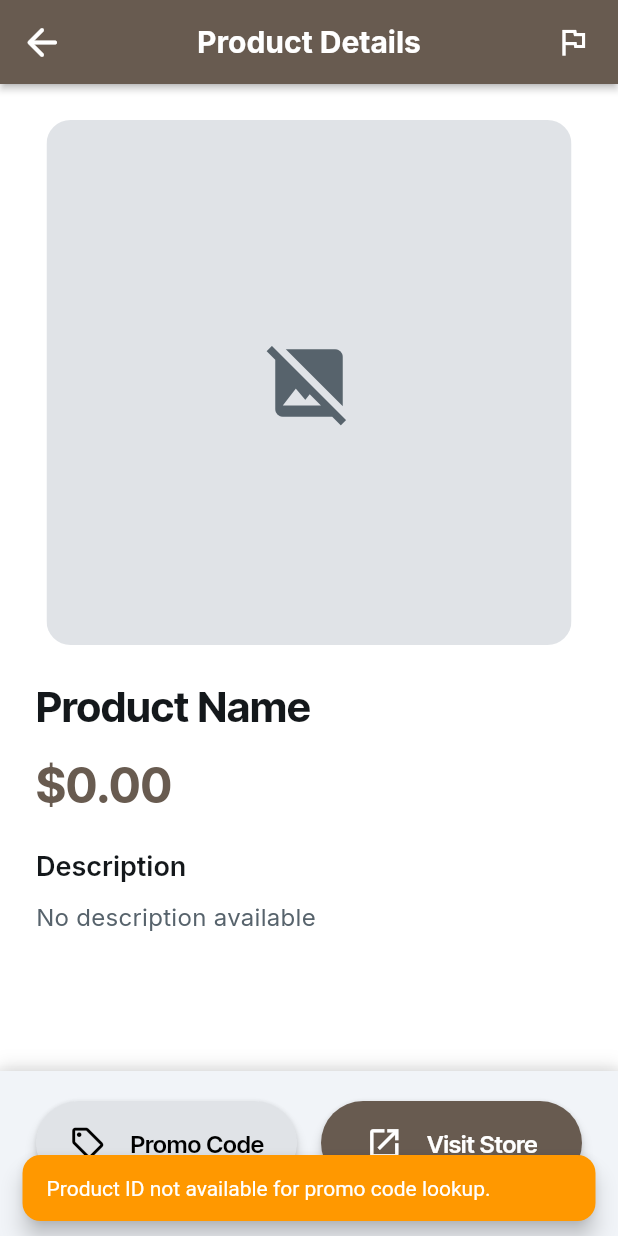
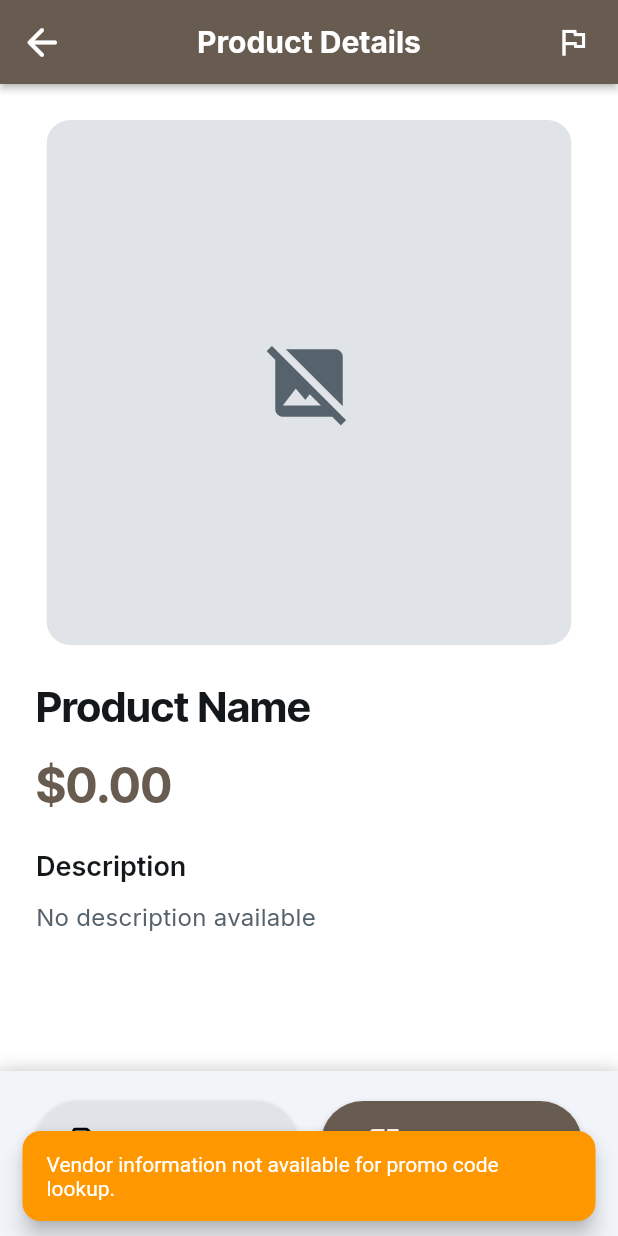
Before and after one commit to rexkan/Pakaije, a Flutter app: the ProductDetailsPageWidget screen opened by its route, after a tap on "Promo Code", on a phone screen of 412 x 824 dp. Run offline on Flutter 3.47's test engine with Material 3 defaults, Android fonts, the phone set to English and light mode, and no system bars; drawn by our look-alikes of auto_size_text, flutter_animate; our stand-ins replace cloud_firestore, dropdown_button2, equatable, file_picker, firebase_auth, firebase_core and 18 more; missing offline and left inert: json_path, mime_type; accounts and stored records are empty; network calls fail.

Commit message:
add count for copy promo code

```diff
--- a/lib/user/buy_clothes/buy_clothes_widget.dart
+++ b/lib/user/buy_clothes/buy_clothes_widget.dart
@@ -1,3 +1,5 @@
+import 'package:firebase_auth/firebase_auth.dart';
+
 import '/flutter_flow/flutter_flow_icon_button.dart';
 import '/flutter_flow/flutter_flow_theme.dart';
 import '/flutter_flow/flutter_flow_util.dart';
@@ -6,9 +8,10 @@ import '/index.dart';
 import 'package:auto_size_text/auto_size_text.dart';
 import 'package:flutter/material.dart';
 import 'package:google_fonts/google_fonts.dart';
-import 'package:cloud_firestore/cloud_firestore.dart'; // Added missing import
+import 'package:cloud_firestore/cloud_firestore.dart';
 import 'buy_clothes_model.dart';
 export 'buy_clothes_model.dart';
+import '/auth/firebase_auth/auth_util.dart';
 
 class BuyClothesWidget extends StatefulWidget {
   const BuyClothesWidget({super.key});
@@ -163,7 +166,6 @@ class _BuyClothesWidgetState extends State<BuyClothesWidget>
     );
   }
 
-  // CORRECTED: Single _buildFirebaseContent method with async filtering
   Widget _buildFirebaseContent() {
     return StreamBuilder<List<BrandedItemsRecord>>(
       stream: queryBrandedItemsRecord(
@@ -298,7 +300,7 @@ class _BuyClothesWidgetState extends State<BuyClothesWidget>
               offset: Offset(0, 30 * (1 - value)),
               child: Opacity(
                 opacity: value,
-                child: _buildFirebaseClothingCard(items[index]),
+                child: _buildEnhancedProductCard(items[index]),
               ),
             );
           },
@@ -329,7 +331,7 @@ class _BuyClothesWidgetState extends State<BuyClothesWidget>
     );
   }
 
-  Widget _buildFirebaseClothingCard(BrandedItemsRecord item) {
+  Widget _buildEnhancedProductCard(BrandedItemsRecord item) {
     return GestureDetector(
       onTap: () {
         context.pushNamed(
@@ -445,7 +447,7 @@ class _BuyClothesWidgetState extends State<BuyClothesWidget>
                     maxLines: 2,
                     overflow: TextOverflow.ellipsis,
                   ),
-                  const SizedBox(height: 12.0),
+                  const SizedBox(height: 8.0),
 
                   // Price
                   Text(
@@ -458,6 +460,18 @@ class _BuyClothesWidgetState extends State<BuyClothesWidget>
                           letterSpacing: 0.0,
                         ),
                   ),
+
+                  const SizedBox(height: 8.0),
+
+                  // Category
+                  Text(
+                    item.category,
+                    style: FlutterFlowTheme.of(context).bodySmall.override(
+                          fontFamily: GoogleFonts.inter().fontFamily,
+                          color: FlutterFlowTheme.of(context).secondaryText,
+                          fontSize: 12.0,
+                        ),
+                  ),
                 ],
               ),
             ),
@@ -467,7 +481,6 @@ class _BuyClothesWidgetState extends State<BuyClothesWidget>
     );
   }
 
-  // ADDED: Missing _buildFirebaseListCard method
   Widget _buildFirebaseListCard(BrandedItemsRecord item) {
     return GestureDetector(
       onTap: () {
--- a/lib/user/product_details_page/product_details_page_widget.dart
+++ b/lib/user/product_details_page/product_details_page_widget.dart
@@ -129,6 +129,7 @@ class _ProductDetailsPageWidgetState extends State<ProductDetailsPageWidget>
             'imagePath': queryParams['imageUrl'] ?? '',
             'category': queryParams['category'] ?? '',
             'productUrl': queryParams['productUrl'] ?? '',
+            'vendorId': queryParams['vendorId'] ?? '',
           };
         });
         print(
@@ -1047,11 +1048,15 @@ class _ProductDetailsPageWidgetState extends State<ProductDetailsPageWidget>
     }
   }
 
+  // ✅ UPDATED: Enhanced _copyPromoCode method with usage_count increment
   void _copyPromoCode() async {
-    if (productId.isEmpty) {
+    final currentVendorId = vendorId;
+
+    if (currentVendorId.isEmpty) {
       ScaffoldMessenger.of(context).showSnackBar(
         SnackBar(
-          content: Text('Product ID not available for promo code lookup.'),
+          content:
+              Text('Vendor information not available for promo code lookup.'),
           backgroundColor: Colors.orange,
           behavior: SnackBarBehavior.floating,
           shape: RoundedRectangleBorder(
@@ -1062,11 +1067,23 @@ class _ProductDetailsPageWidgetState extends State<ProductDetailsPageWidget>
       return;
     }
 
+    print('\n🔥 === STARTING _copyPromoCode ===');
+    print('📋 Searching promo codes for vendor: $currentVendorId');
+    print('👤 Current User ID: $currentUserUid');
+
     try {
-      print('=== DIAGNOSTIC START ===');
-      print('Searching for productId: "$productId"');
-      print('productId length: ${productId.length}');
-      print('productId runtimeType: ${productId.runtimeType}');
+      // Check authentication
+      if (currentUserUid == null || currentUserUid.isEmpty) {
+        print('❌ CRITICAL: User not authenticated');
+        ScaffoldMessenger.of(context).showSnackBar(
+          SnackBar(
+            content: Text('Please log in to use promo codes'),
+            backgroundColor: Colors.orange,
+            duration: Duration(seconds: 2),
+          ),
+        );
+        return;
+      }
 
       // Show loading indicator
       ScaffoldMessenger.of(context).showSnackBar(
@@ -1083,7 +1100,7 @@ class _ProductDetailsPageWidgetState extends State<ProductDetailsPageWidget>
               ),
               const SizedBox(width: 12.0),
               Text(
-                'Diagnosing promo codes...',
+                'Finding promo codes...',
                 style: TextStyle(
                   color: Colors.white,
                   fontWeight: FontWeight.w600,
@@ -1101,20 +1118,26 @@ class _ProductDetailsPageWidgetState extends State<ProductDetailsPageWidget>
         ),
       );
 
-      // First, let's see ALL documents in the collection
-      print('\n--- Fetching ALL documents from discount_codes collection ---');
-      final allDocsSnapshot =
-          await FirebaseFirestore.instance.collection('discount_codes').get();
+      // Query for active promo codes for this vendor
+      print('\n🔍 Searching for promo codes...');
+      final promoQuery = await FirebaseFirestore.instance
+          .collection('discount_codes')
+          .where('vendor_id', isEqualTo: currentVendorId)
+          .where('is_active', isEqualTo: true)
+          .limit(1)
+          .get();
 
-      print('Total documents in collection: ${allDocsSnapshot.docs.length}');
+      print('Query completed. Found ${promoQuery.docs.length} documents');
 
-      if (allDocsSnapshot.docs.isEmpty) {
-        print('ERROR: The discount_codes collection is completely empty!');
+      // Remove loading snackbar
       ScaffoldMessenger.of(context).removeCurrentSnackBar();
+
+      if (promoQuery.docs.isEmpty) {
+        print('❌ No active promo codes found for vendor: $currentVendorId');
         ScaffoldMessenger.of(context).showSnackBar(
           SnackBar(
-            content: Text('No documents found in discount_codes collection'),
-            backgroundColor: Colors.red,
+            content: Text('No promo codes available for this vendor.'),
+            backgroundColor: Colors.blue,
             behavior: SnackBarBehavior.floating,
             shape: RoundedRectangleBorder(
               borderRadius: BorderRadius.circular(12.0),
@@ -1124,92 +1147,21 @@ class _ProductDetailsPageWidgetState extends State<ProductDetailsPageWidget>
         return;
       }
 
-      // Examine each document in detail
-      print('\n--- Examining each document ---');
-      bool foundMatchingDoc = false;
-      DocumentSnapshot? matchingDoc;
+      final promoDoc = promoQuery.docs.first;
+      final promoDocumentId = promoDoc.id;
+      final currentData = promoDoc.data();
 
-      for (int i = 0; i < allDocsSnapshot.docs.length; i++) {
-        final doc = allDocsSnapshot.docs[i];
-        final data = doc.data() as Map<String, dynamic>;
+      print('✅ Found promo code document');
+      print('📄 Document ID: $promoDocumentId');
+      print('📊 Current document data: $currentData');
 
-        print('\nDocument ${i + 1} (ID: ${doc.id}):');
-        print('  Raw data: $data');
-
-        // Check item_id field specifically
-        if (data.containsKey('item_id')) {
-          final itemIdValue = data['item_id'];
-          print('  item_id exists:');
-          print('    Value: "$itemIdValue"');
-          print('    Type: ${itemIdValue.runtimeType}');
-          print('    Length: ${itemIdValue.toString().length}');
-          print('    Equals our productId: ${itemIdValue == productId}');
-          print(
-              '    Equals trimmed: ${itemIdValue.toString().trim() == productId.trim()}');
-          print(
-              '    Case-insensitive equals: ${itemIdValue.toString().toLowerCase() == productId.toLowerCase()}');
-
-          // Check for exact match
-          if (itemIdValue == productId) {
-            print('  *** EXACT MATCH FOUND! ***');
-            foundMatchingDoc = true;
-            matchingDoc = doc;
-          }
-
-          // Check for close matches
-          if (itemIdValue.toString().trim() == productId.trim()) {
-            print('  *** TRIMMED MATCH FOUND! ***');
-            if (!foundMatchingDoc) {
-              foundMatchingDoc = true;
-              matchingDoc = doc;
-            }
-          }
-
-          if (itemIdValue.toString().toLowerCase() == productId.toLowerCase()) {
-            print('  *** CASE-INSENSITIVE MATCH FOUND! ***');
-            if (!foundMatchingDoc) {
-              foundMatchingDoc = true;
-              matchingDoc = doc;
-            }
-          }
-        } else {
-          print('  item_id field does NOT exist!');
-          print('  Available fields: ${data.keys.toList()}');
-        }
-
-        // Check is_active field
-        if (data.containsKey('is_active')) {
-          final isActiveValue = data['is_active'];
-          print('  is_active: $isActiveValue (${isActiveValue.runtimeType})');
-        }
-
-        // Check code field
-        if (data.containsKey('code')) {
-          final codeValue = data['code'];
-          print('  code: "$codeValue"');
-        }
-      }
-
-      print('\n--- DIAGNOSTIC SUMMARY ---');
-      print('Found matching document: $foundMatchingDoc');
-
-      // Remove loading snackbar
-      ScaffoldMessenger.of(context).removeCurrentSnackBar();
-
-      if (foundMatchingDoc && matchingDoc != null) {
-        print('Processing the matching document...');
-
-        final data = matchingDoc.data() as Map<String, dynamic>;
-        print('Selected document data: $data');
-
-        // Check if active
-        final isActive = data['is_active'] as bool? ?? false;
-        print('Document is active: $isActive');
-
-        if (!isActive) {
+      // Validate promo code
+      if (!_isPromoCodeValid(currentData, DateTime.now())) {
+        print('❌ Promo code validation failed');
         ScaffoldMessenger.of(context).showSnackBar(
           SnackBar(
-              content: Text('Found promo code but it is not active.'),
+            content:
+                Text('Promo code found but is expired or reached usage limit.'),
             backgroundColor: Colors.orange,
             behavior: SnackBarBehavior.floating,
             shape: RoundedRectangleBorder(
@@ -1220,22 +1172,18 @@ class _ProductDetailsPageWidgetState extends State<ProductDetailsPageWidget>
         return;
       }
 
-        // Get the code
-        final code = data['code'] as String? ?? '';
-        final discountType = data['discount_type'] as String? ?? 'percentage';
+      print('✅ Promo code is valid');
+
+      final promoCode = currentData['code'] ?? '';
+      final discountType = currentData['discount_type'] ?? 'percentage';
       final discountValue =
-            (data['discount_value'] as num?)?.toDouble() ?? 0.0;
-        final startDate = (data['start_date'] as Timestamp?)?.toDate();
-        final endDate = (data['end_date'] as Timestamp?)?.toDate();
-        final usageCount = (data['usage_count'] as num?)?.toInt() ?? 0;
-        final maxUsage = (data['max_usage'] as num?)?.toInt() ?? 0;
+          (currentData['discount_value'] as num?)?.toDouble() ?? 0.0;
 
-        print('Extracted code: "$code"');
-
-        if (code.isEmpty) {
+      if (promoCode.isEmpty) {
+        print('❌ Promo code field is empty');
         ScaffoldMessenger.of(context).showSnackBar(
           SnackBar(
-              content: Text('Found promo code but code field is empty.'),
+            content: Text('Promo code found but code is empty.'),
             backgroundColor: Colors.orange,
             behavior: SnackBarBehavior.floating,
             shape: RoundedRectangleBorder(
@@ -1246,18 +1194,21 @@ class _ProductDetailsPageWidgetState extends State<ProductDetailsPageWidget>
         return;
       }
 
-        // Check validity
-        final now = DateTime.now();
-        final isValidDate = (startDate == null || startDate.isBefore(now)) &&
-            (endDate == null || endDate.isAfter(now));
-        final isWithinUsageLimit = maxUsage == 0 || usageCount < maxUsage;
+      // Copy to clipboard
+      print('\n📋 Copying promo code to clipboard: $promoCode');
+      await Clipboard.setData(ClipboardData(text: promoCode));
 
-        print('Date valid: $isValidDate');
-        print('Usage valid: $isWithinUsageLimit');
+      // Increment usage count
+      print('\n📈 Incrementing usage count...');
+      final docRef = FirebaseFirestore.instance
+          .collection('discount_codes')
+          .doc(promoDocumentId);
 
-        if (isValidDate && isWithinUsageLimit) {
-          // Copy the promo code to clipboard
-          Clipboard.setData(ClipboardData(text: code));
+      await docRef.update({
+        'usage_count': FieldValue.increment(1),
+      });
+
+      print('✅ Usage count incremented successfully');
 
       // Determine discount text
       String discountText;
@@ -1269,8 +1220,7 @@ class _ProductDetailsPageWidgetState extends State<ProductDetailsPageWidget>
         discountText = 'DISCOUNT APPLIED';
       }
 
-          print('SUCCESS: Copied code "$code" with text "$discountText"');
-
+      // Show success message
       ScaffoldMessenger.of(context).showSnackBar(
         SnackBar(
           content: Row(
@@ -1295,7 +1245,7 @@ class _ProductDetailsPageWidgetState extends State<ProductDetailsPageWidget>
                       ),
                     ),
                     Text(
-                          '$code - $discountText',
+                      '$promoCode - $discountText',
                       style: TextStyle(
                         color: Colors.white.withOpacity(0.9),
                         fontSize: 14.0,
@@ -1315,57 +1265,86 @@ class _ProductDetailsPageWidgetState extends State<ProductDetailsPageWidget>
           duration: const Duration(seconds: 4),
         ),
       );
-        } else {
-          String reason = !isValidDate ? 'expired' : 'usage limit reached';
-          print('Code invalid - reason: $reason');
+
+      print('🎉 === _copyPromoCode COMPLETED SUCCESSFULLY ===\n');
+    } catch (e, stackTrace) {
+      print('\n💥 === _copyPromoCode FAILED ===');
+      print('❌ Error type: ${e.runtimeType}');
+      print('❌ Error message: $e');
+      print('📍 Stack trace: $stackTrace');
+
+      // Remove loading snackbar
+      ScaffoldMessenger.of(context).removeCurrentSnackBar();
 
       ScaffoldMessenger.of(context).showSnackBar(
         SnackBar(
-              content: Text('Promo code found but is $reason.'),
-              backgroundColor: Colors.orange,
-              behavior: SnackBarBehavior.floating,
-              shape: RoundedRectangleBorder(
-                borderRadius: BorderRadius.circular(12.0),
+          content: Row(
+            children: [
+              Icon(Icons.error, color: Colors.white, size: 20),
+              SizedBox(width: 8),
+              Expanded(
+                child: Text('Failed to copy promo code: ${e.toString()}'),
               ),
+            ],
+          ),
+          backgroundColor: Colors.red,
+          duration: Duration(seconds: 4),
         ),
       );
+      print('💥 === _copyPromoCode ERROR END ===\n');
     }
-      } else {
-        print('No matching document found!');
-        print('Possible issues:');
-        print('1. Field name is not "item_id"');
-        print('2. Value format/type mismatch');
-        print('3. Extra whitespace or different casing');
-
-        ScaffoldMessenger.of(context).showSnackBar(
-          SnackBar(
-            content: Text(
-                'No matching promo codes found. Check console for details.'),
-            backgroundColor: Colors.blue,
-            behavior: SnackBarBehavior.floating,
-            shape: RoundedRectangleBorder(
-              borderRadius: BorderRadius.circular(12.0),
-            ),
-          ),
-        );
   }
 
-      print('=== DIAGNOSTIC END ===');
+  // ✅ NEW: Promo code validation method
+  bool _isPromoCodeValid(Map<String, dynamic> data, DateTime now) {
+    print('\n🔍 === VALIDATING PROMO CODE ===');
+
+    try {
+      // Check if promo code is active
+      final isActive = data['is_active'] ?? false;
+      print('🔍 is_active: $isActive');
+      if (!isActive) {
+        print('❌ Promo code is not active');
+        return false;
+      }
+
+      // Check usage limits
+      final usageCount = data['usage_count'] ?? 0;
+      final maxUsage = data['max_usage'] ?? 0;
+      print('🔍 usage_count: $usageCount');
+      print('🔍 max_usage: $maxUsage');
+
+      if (maxUsage > 0 && usageCount >= maxUsage) {
+        print('❌ Promo code has reached usage limit ($usageCount/$maxUsage)');
+        return false;
+      }
+
+      // Check start date
+      if (data['start_date'] != null) {
+        final startDate = (data['start_date'] as Timestamp).toDate();
+        print('🔍 start_date: $startDate');
+        print('🔍 current_date: $now');
+        if (now.isBefore(startDate)) {
+          print('❌ Promo code has not started yet');
+          return false;
+        }
+      }
+
+      // Check end date
+      if (data['end_date'] != null) {
+        final endDate = (data['end_date'] as Timestamp).toDate();
+        print('🔍 end_date: $endDate');
+        if (now.isAfter(endDate)) {
+          print('❌ Promo code has expired');
+          return false;
+        }
+      }
+
+      print('✅ Promo code validation passed');
+      return true;
     } catch (e) {
-      print('Error in diagnostic: $e');
-      print('Stack trace: ${StackTrace.current}');
-
-      ScaffoldMessenger.of(context).removeCurrentSnackBar();
-      ScaffoldMessenger.of(context).showSnackBar(
-        SnackBar(
-          content: Text('Error: ${e.toString()}'),
-          backgroundColor: Colors.red,
-          behavior: SnackBarBehavior.floating,
-          shape: RoundedRectangleBorder(
-            borderRadius: BorderRadius.circular(12.0),
-          ),
-        ),
-      );
+      print('❌ Error validating promo code: $e');
+      return false;
     }
   }
 
```
Lines whose indentation alone changed are shown as unchanged.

▬▬▬▬▬▬▬▬▬▬

__WHAT THE TASK REQUIRES__
If a line in the data above includes the string "shape", copy it.

__WRITTEN RESPONSE__
           shape: RoundedRectangleBorder(
             shape: RoundedRectangleBorder(
             shape: RoundedRectangleBorder(
             shape: RoundedRectangleBorder(
-              shape: RoundedRectangleBorder(
-            shape: RoundedRectangleBorder(
-          shape: RoundedRectangleBorder(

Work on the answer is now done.